#### Aim of the task
This task calls for copying each line below that contains "Users".

Materials provided below:

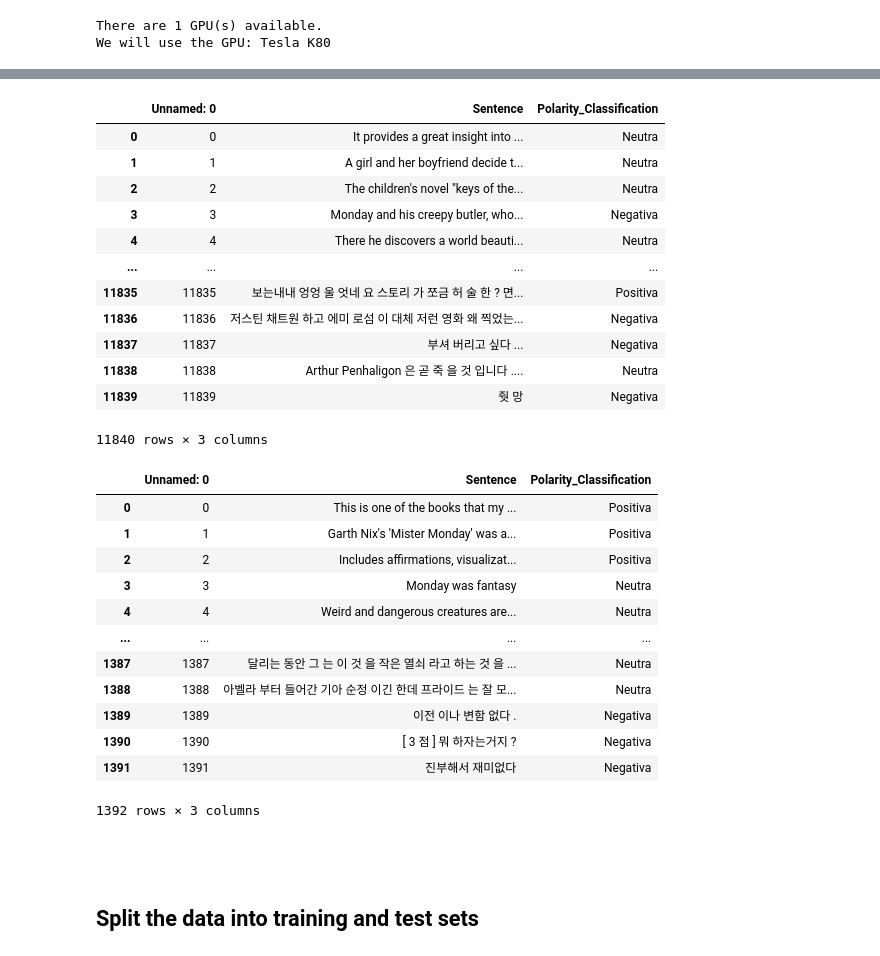
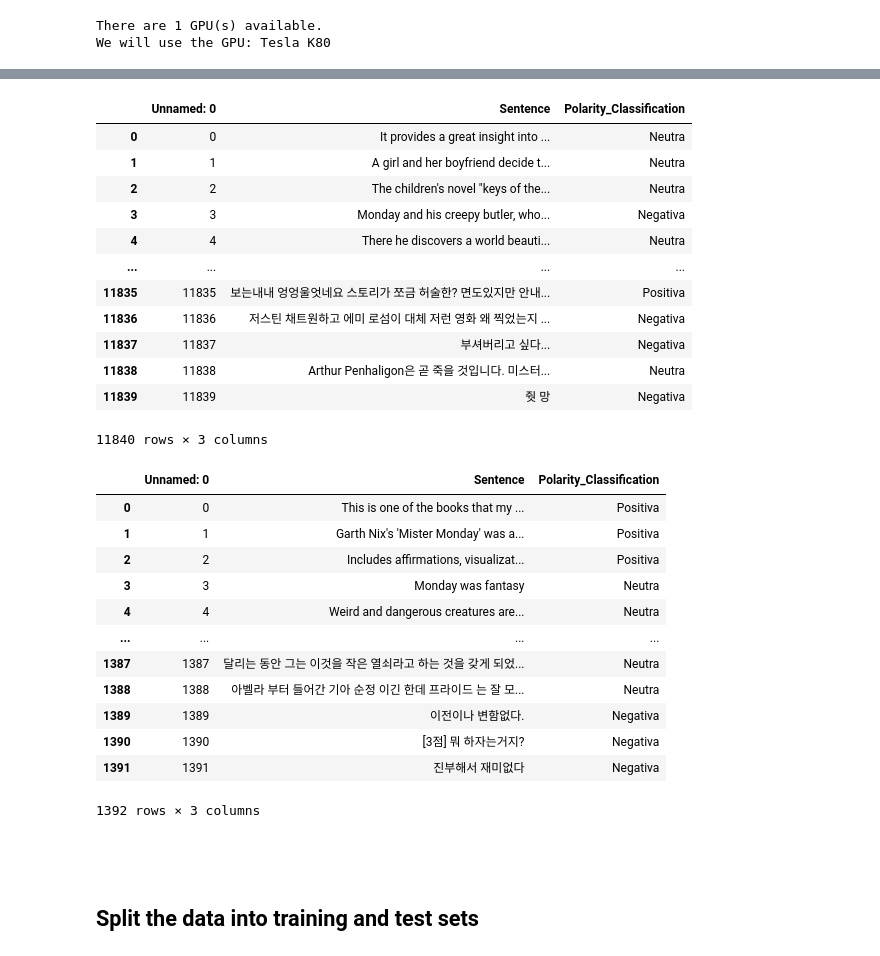
Before and after one commit to alefox1997/DataScience-Master-Thesis, a Jupyter notebook: Codice/Codice_Polarity_final/FT_Polarity_xlmr_fin.ipynb, the cells around one changed output, grey strips where cells are left out. Drawn from its saved outputs; the diff is of its cells as text; code cells hidden in the pictures.

```diff
--- a/Codice/Codice_Polarity_final/FT_Polarity_xlmr_fin.ipynb
+++ b/Codice/Codice_Polarity_final/FT_Polarity_xlmr_fin.ipynb
@@ -119,26 +67,24 @@ def pretok_ko(subset, indice):
 # %%
-train=pd.read_csv("train_def_pol.csv")
-#train=pd.read_csv("C:\\Users\\Fossati\\Desktop\\Tesi\\Dati\\Dati_FineTuningBERT\\Train_Test_emotion\\Strategy_2\\train26_emo.csv")
-train=pretok_ko(train,5947)
+#train=pd.read_csv("train_def_pol.csv")
+train=pd.read_csv("C:\\Users\\Fossati\\Desktop\\Tesi\\Dati\\Dati_FineTuningBERT\\Train_Test_polarity\\def_Data\\train_def_pol.csv")
 train
 # %% [output]
 |  | Unnamed: 0 | Sentence | Polarity_Classification |
 | 0 | 0 | It provides a great insight into ... | Neutra |
 | 1 | 1 | A girl and her boyfriend decide t... | Neutra |
 | 2 | 2 | The children's novel "keys of the... | Neutra |
 | 3 | 3 | Monday and his creepy butler, who... | Negativa |
 | 4 | 4 | There he discovers a world beauti... | Neutra |
 | ... | ... | ... | ... |
-| 11835 | 11835 | 보는내내 엉엉 울 엇네 요 스토리 가 쪼금 허 술 한 ? 면... | Positiva |
-| 11836 | 11836 | 저스틴 채트원 하고 에미 로섬 이 대체 저런 영화 왜 찍었는... | Negativa |
-| 11837 | 11837 | 부셔 버리고 싶다 ... | Negativa |
-| 11838 | 11838 | Arthur Penhaligon 은 곧 죽 을 것 입니다 .... | Neutra |
+| 11835 | 11835 | 보는내내 엉엉울엇네요 스토리가 쪼금 허술한? 면도있지만 안내... | Positiva |
+| 11836 | 11836 | 저스틴 채트원하고 에미 로섬이 대체 저런 영화 왜 찍었는지 ... | Negativa |
+| 11837 | 11837 | 부셔버리고 싶다... | Negativa |
+| 11838 | 11838 | Arthur Penhaligon은 곧 죽을 것입니다. 미스터... | Neutra |
 | 11839 | 11839 | 줫 망 | Negativa |
 11840 rows × 3 columns
 # %%
-#test=pd.read_csv("C:\\Users\\Fossati\\Desktop\\Tesi\\Dati\\Dati_FineTuningBERT\\Train_Test_emotion\\Strategy_2\\test2_red.csv")
-test=pd.read_csv("test_def_pol.csv")
-test=pretok_ko(test, 699)
+
+test=pd.read_csv("C:\\Users\\Fossati\\Desktop\\Tesi\\Dati\\Dati_FineTuningBERT\\Train_Test_polarity\\def_Data\\test_def_pol.csv")
 test
 # %% [output]
 |  | Unnamed: 0 | Sentence | Polarity_Classification |
@@ -148,10 +94,10 @@ test
 | 3 | 3 | Monday was fantasy | Neutra |
 | 4 | 4 | Weird and dangerous creatures are... | Neutra |
 | ... | ... | ... | ... |
-| 1387 | 1387 | 달리는 동안 그 는 이 것 을 작은 열쇠 라고 하는 것 을 ... | Neutra |
+| 1387 | 1387 | 달리는 동안 그는 이것을 작은 열쇠라고 하는 것을 갖게 되었... | Neutra |
 | 1388 | 1388 | 아벨라 부터 들어간 기아 순정 이긴 한데 프라이드 는 잘 모... | Neutra |
-| 1389 | 1389 | 이전 이나 변함 없다 . | Negativa |
-| 1390 | 1390 | [ 3 점 ] 뭐 하자는거지 ? | Negativa |
+| 1389 | 1389 | 이전이나 변함없다. | Negativa |
+| 1390 | 1390 | [3점] 뭐 하자는거지? | Negativa |
 | 1391 | 1391 | 진부해서 재미없다 | Negativa |
 1392 rows × 3 columns
 # %%
```
Also changed, not shown: parts of 17 cells of this notebook.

End of Materials provided.

#### Written solution
-#train=pd.read_csv("C:\\Users\\Fossati\\Desktop\\Tesi\\Dati\\Dati_FineTuningBERT\\Train_Test_emotion\\Strategy_2\\train26_emo.csv")
+train=pd.read_csv("C:\\Users\\Fossati\\Desktop\\Tesi\\Dati\\Dati_FineTuningBERT\\Train_Test_polarity\\def_Data\\train_def_pol.csv")
-#test=pd.read_csv("C:\\Users\\Fossati\\Desktop\\Tesi\\Dati\\Dati_FineTuningBERT\\Train_Test_emotion\\Strategy_2\\test2_red.csv")
+test=pd.read_csv("C:\\Users\\Fossati\\Desktop\\Tesi\\Dati\\Dati_FineTuningBERT\\Train_Test_polarity\\def_Data\\test_def_pol.csv")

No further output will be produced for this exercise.